By HPA Founder & Managing Director Sumeet Goel
“It’s going to be a bumpy ride.” Or at least that was the headline in a recent Fortune daily newsletter. A couple of days later, Lloyd Blankfein, former Golden Sachs chairman and chief executive, was quoted as saying, there’s a “very, very high risk” of recession, and further, “If I were running a big company, I would be very prepared for it.”
None of this is likely to come as a surprise to any of us. Inflation is high. Markets are uncertain. The Ukrainian invasion has an unclear ending. A correction is normal and almost unavoidable after twelve years of never-before-seen growth – not even curtailed by a global pandemic that for a time shut down the world.
Here are some figures for the data-minded: From the Global Financial Crisis low in March 2009 and the COVID-19 low in March 2020, the S&P was up 600% and 107%, respectively, through 12/31/21. This is a randomly chosen point of comparison, but the fact remains indisputable: In the history of the S&P, the previous greatest 12-year and 21-month rises were 473% and 73%, again respectively.
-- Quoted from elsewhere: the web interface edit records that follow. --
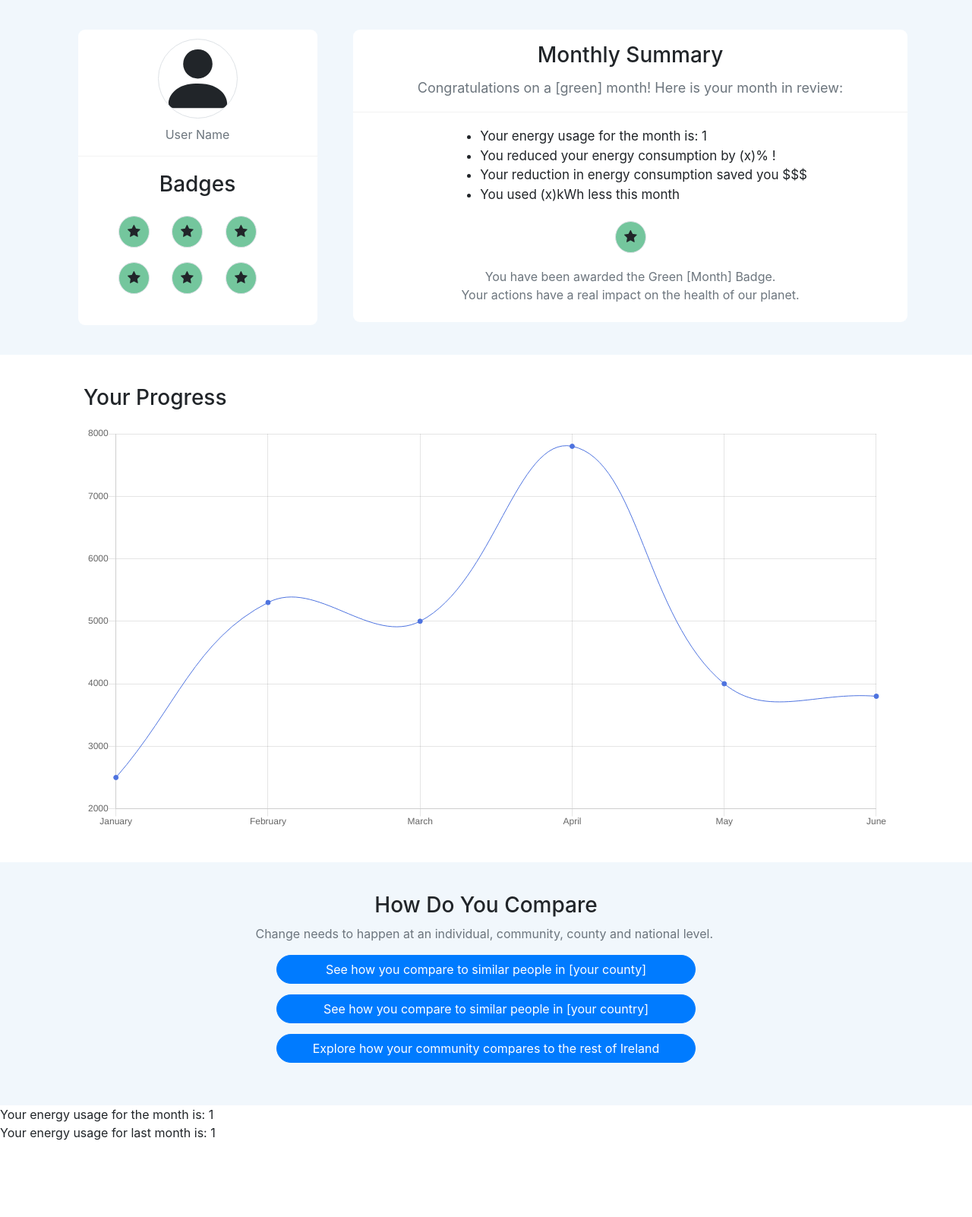
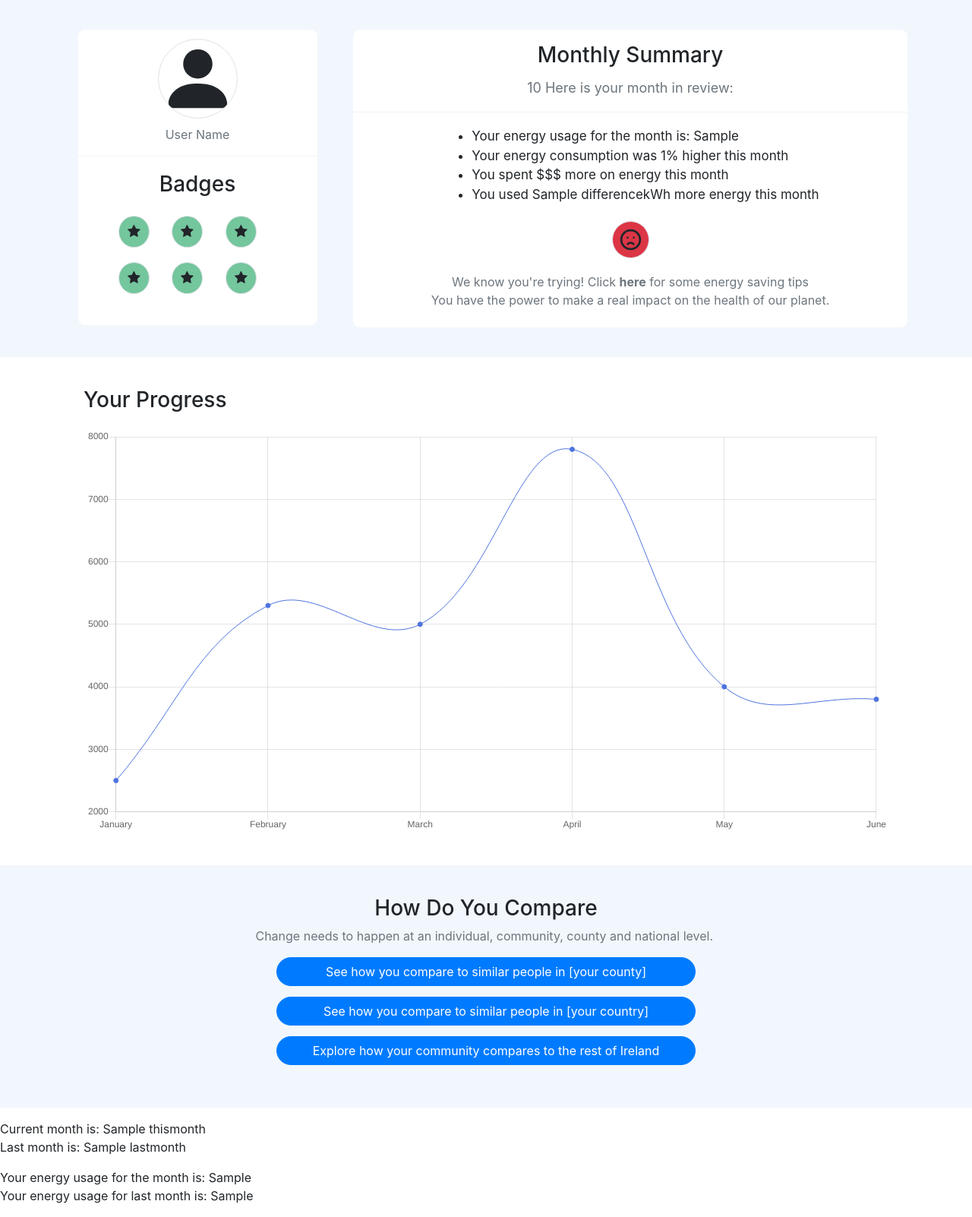
Before and after one commit to CONORWEAVER/Conserveire, a Django app: template templates/webapp/feedback.html in a window 1280 px wide. Shown: the part 72-1674 px from the top of the page at 76% size. Before the commit the page ends 1573 px from the top, so only its background shows below. Run offline with Django 3.2, Linux system fonts and the light colour scheme; tables that the repository leaves empty hold one stand-in row (values such as "Sample post"); the template is opened without the code that fills it: values that come from a table or form of the project are taken from there, most other values are stand-ins (such as "Sample title", 1, 10 or a date in 2020); some libraries are stand-ins or nearby versions.

Commit message:
commit 10/04

```diff
--- a/LearningProject/forms.py
+++ b/LearningProject/forms.py
@@ -44,5 +44,5 @@ class EditProfileForm(UserChangeForm):
 class UsageForm(ModelForm):
     class Meta:
         model = Usage
-        fields = ['jan', 'feb', 'mar', 'apr', 'may', 'jun',
-                  'jul', 'aug', 'sep', 'oct', 'nov', 'dec']
+        fields = ['Jan', 'Feb', 'Mar', 'Apr', 'May', 'Jun',
+                  'Jul', 'Aug', 'Sep', 'Oct', 'Nov', 'Dec']
--- a/LearningProject/models.py
+++ b/LearningProject/models.py
@@ -33,17 +33,17 @@ post_save.connect(create_profile, sender=User)
 # monthly usage model, unique for logged in user, blank=True for month
 # fields to facilitate partial form submission and conditional field rendering
 class Usage(models.Model):
+    user = models.ForeignKey(User, unique=True, on_delete=models.CASCADE)
+    Jan = models.IntegerField(default=0, blank=True)
+    Feb = models.IntegerField(default=0, blank=True)
+    Mar = models.IntegerField(default=0, blank=True)
+    Apr = models.IntegerField(default=0, blank=True)
+    May = models.IntegerField(default=0, blank=True)
+    Jun = models.IntegerField(default=0, blank=True)
+    Jul = models.IntegerField(default=0, blank=True)
+    Aug = models.IntegerField(default=0, blank=True)
+    Sep = models.IntegerField(default=0, blank=True)
+    Oct = models.IntegerField(default=0, blank=True)
+    Nov = models.IntegerField(default=0, blank=True)
+    Dec = models.IntegerField(default=0, blank=True)
     submitted = models.DateField(auto_now_add='TRUE'),
-    user = models.ForeignKey(User, unique=True, on_delete=models.CASCADE)
-    jan = models.IntegerField(default=0, blank=True)
-    feb = models.IntegerField(default=0, blank=True)
-    mar = models.IntegerField(default=0, blank=True)
-    apr = models.IntegerField(default=0, blank=True)
-    may = models.IntegerField(default=0, blank=True)
-    jun = models.IntegerField(default=0, blank=True)
-    jul = models.IntegerField(default=0, blank=True)
-    aug = models.IntegerField(default=0, blank=True)
-    sep = models.IntegerField(default=0, blank=True)
-    oct = models.IntegerField(default=0, blank=True)
-    nov = models.IntegerField(default=0, blank=True)
-    dec = models.IntegerField(default=0, blank=True)
--- a/templates/webapp/feedback.html
+++ b/templates/webapp/feedback.html
@@ -41,24 +41,46 @@
                     <div id="sidecard" style="margin-top: 20px;border-radius: 9px;">
                         <div id="sidecard-top" style="padding-bottom: 2.5px;border-bottom: 1px solid rgba(33,37,41,0.06) ;">
                             <h3 style="padding-top: 17px;margin-bottom: 0;padding-bottom: 12px;">Monthly Summary</h3>
-                            <p class="text-secondary" style="font-size: 18px;">Congratulations on a [green] month!&nbsp;Here is your month in review:<br></p>
+                            <p class="text-secondary" style="font-size: 18px;">{{ progress_check }}&nbsp;Here is your month in review:<br></p>
                         </div>
+{#conditionally render specific metrics and congratulate user when they have had a green month#}
+                        {% if greenmonth %}
                         <div id="sidecard-body" class="sidecard-body" style="padding-top: 19px;padding-bottom: 8px;">
                             <ul class="text-left" style="font-size: 17px;margin: 0px;margin-bottom: 0;">
-                                <li>
-                                    {% for usage in data1 %}
-                                            Your energy usage for the month is: {{ usage.mar }}
-                                        {% endfor %}
-                                </li>
-                                <li>You reduced your energy consumption by (x)% !</li>
+                                <li>Your energy usage for the month is: {{ data2 }}</li>
+                                <li>You reduced your energy consumption by {{ percentage_change }}% !</li>
                                 <li>Your reduction in energy consumption saved you $$$&nbsp;</li>
-                                <li>You used (x)kWh less this month</li>
+                                <li>You used {{ difference }}kWh less this month</li>
                             </ul>
                         </div>
+
                         <div id="sidecard-bottom">
                             <p data-bss-hover-animate="swing" style="margin: 0;padding-bottom: 14px;padding-top: 14px;"><i class="fa fa-star border rounded-circle rubberBand animated" style="background: #74c69d;padding: 11px;font-size: 18px;"></i><br></p>
                             <p class="text-secondary" style="font-size: 16px;margin: 0;padding-top: 5px;">You have been awarded the Green [Month] Badge.<br>Your actions have a real impact on the health of our planet. <br><br></p>
                         </div>
+
+{#conditionally render if user failed to reduce consumption#}
+                        {% else %}
+
+                            <div id="sidecard-body" class="sidecard-body" style="padding-top: 19px;padding-bottom: 8px;">
+                            <ul class="text-left" style="font-size: 17px;margin: 0px;margin-bottom: 0;">
+                                <li>Your energy usage for the month is: {{ data2 }}</li>
+                                <li>Your energy consumption was {{ percentage_change }}% higher this month</li>
+                                <li>You spent $$$ more on energy this month&nbsp;</li>
+                                <li>You used {{ difference }}kWh more energy this month</li>
+                            </ul>
+                        </div>
+
+
+
+                           <div id="sidecard-bottom">
+                            <p data-bss-hover-animate="swing" style="margin: 0;padding-bottom: 14px;padding-top: 14px;"><svg xmlns="http://www.w3.org/2000/svg" width="1em" height="1em" viewBox="0 0 24 24" fill="none" class="border rounded-circle rubberBand animated" style="background: var(--danger);padding: 7px;font-size: 49px;">
+                                    <path d="M9.17163 16.1716C10.7337 14.6095 13.2664 14.6095 14.8285 16.1716M9 10H9.01M15 10H15.01M21 12C21 16.9706 16.9706 21 12 21C7.02944 21 3 16.9706 3 12C3 7.02944 7.02944 3 12 3C16.9706 3 21 7.02944 21 12Z" stroke="currentColor" stroke-width="2" stroke-linecap="round" stroke-linejoin="round"></path>
+                                </svg><br></p>
+                            <p class="text-secondary" style="font-size: 16px;margin: 0;padding-top: 5px;">We know you're trying! Click <strong>here</strong>&nbsp;for some energy saving tips<br>You have the power to make a real impact on the health of our planet. <br><br></p>
+                        </div>
+
+                        {% endif %}
                     </div>
                 </div>
             </div>
@@ -95,13 +117,25 @@
     </section>
 
     <p>
-{% for usage in data1 %}
-            Your energy usage for the month is: {{ usage.aug }}
-            <br>
-            Your energy usage for last month is: {{ usage.jul }}
-        {% endfor %}
+{#{% for usage in data1 %}#}
+{#            Your energy usage for the month is: {{ usage.Aug }}#}
+{#            <br>#}
+{#            Your energy usage for last month is: {{ usage.Jul }}#}
+{#{% endfor %}#}
+
+    <p>
+    Current month is: {{ thismonth }}
+        <br>
+    Last month is: {{ lastmonth }}
+    </p>
+
+
+    <p>
+    Your energy usage for the month is: {{ data2 }}
+        <br>
+    Your energy usage for last month is: {{ data3 }}
+    </p>
 
 
 
-    </p>
 {% endblock %}
```
Also changed, not shown: LearningProject/views.py (+48 -11 lines), templates/webapp/monthly_use_form.html (+12 -12 lines), LearningProject/migrations/0013_auto_20210326_1424.py (added).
Add to this inflation levels not witnessed since 1981, the Fed raising rates 50 basis points at one go for the first time since 2000 (with more expected), U.S. government debt running at 130% of GDP, and the list goes on. Regardless of how many telltale signs point to an obvious oncoming recession, the important question is: Is your business prepared?
Many businesses were caught off guard in 2000 and then again in 2008. This indicates the time is now to get ahead of what is likely coming. As we recognize our 20th anniversary, HPA has weathered its share of economic ups and downs, and while we realized a record 2021 and year-to-date, we met as a team recently to discuss the likelihood of a recession and the ways it might impact our business. We’ve started to explore what each of us on an individual level and collectively can do to prepare. The lessons in HPA Senior Advisor Alex Nesbitt’s 2020 blog, Managing the Whipsaw: Planning for the Next Normal, ring true today: to succeed, make agility and adaptiveness a way of life, not a coping mechanism.
Raise awareness, not an alarm bell within your organization.
Even if your business is prepared for volatility, our recommendation is that you start thinking about how you can be proactive within your own purview – today. Ask teams and stakeholders: What have we done for customers during volatile times before? How can we get those engines at the ready again? Far from stoking anxiety, educate your business about what may be coming down the pike, and then lead thoughtful conversations about what adjustments, preparations, and selective accelerations you can make in the immediate and near-term. Our blog on Success Factors for “Acrobatic” Strategic Planning can guide you as you anticipate and plan for uncertain times.
In the words of Churchill, “Never let a good crisis go to waste.” And while we aren’t in a recession yet (well, not a recession crisis, at any rate), the returns of preparing now are higher than the costs of potential distraction. As we’ve noted before, leading firms gain share during volatility, and this is a time not to retrench but to accelerate select initiatives while enhancing agility.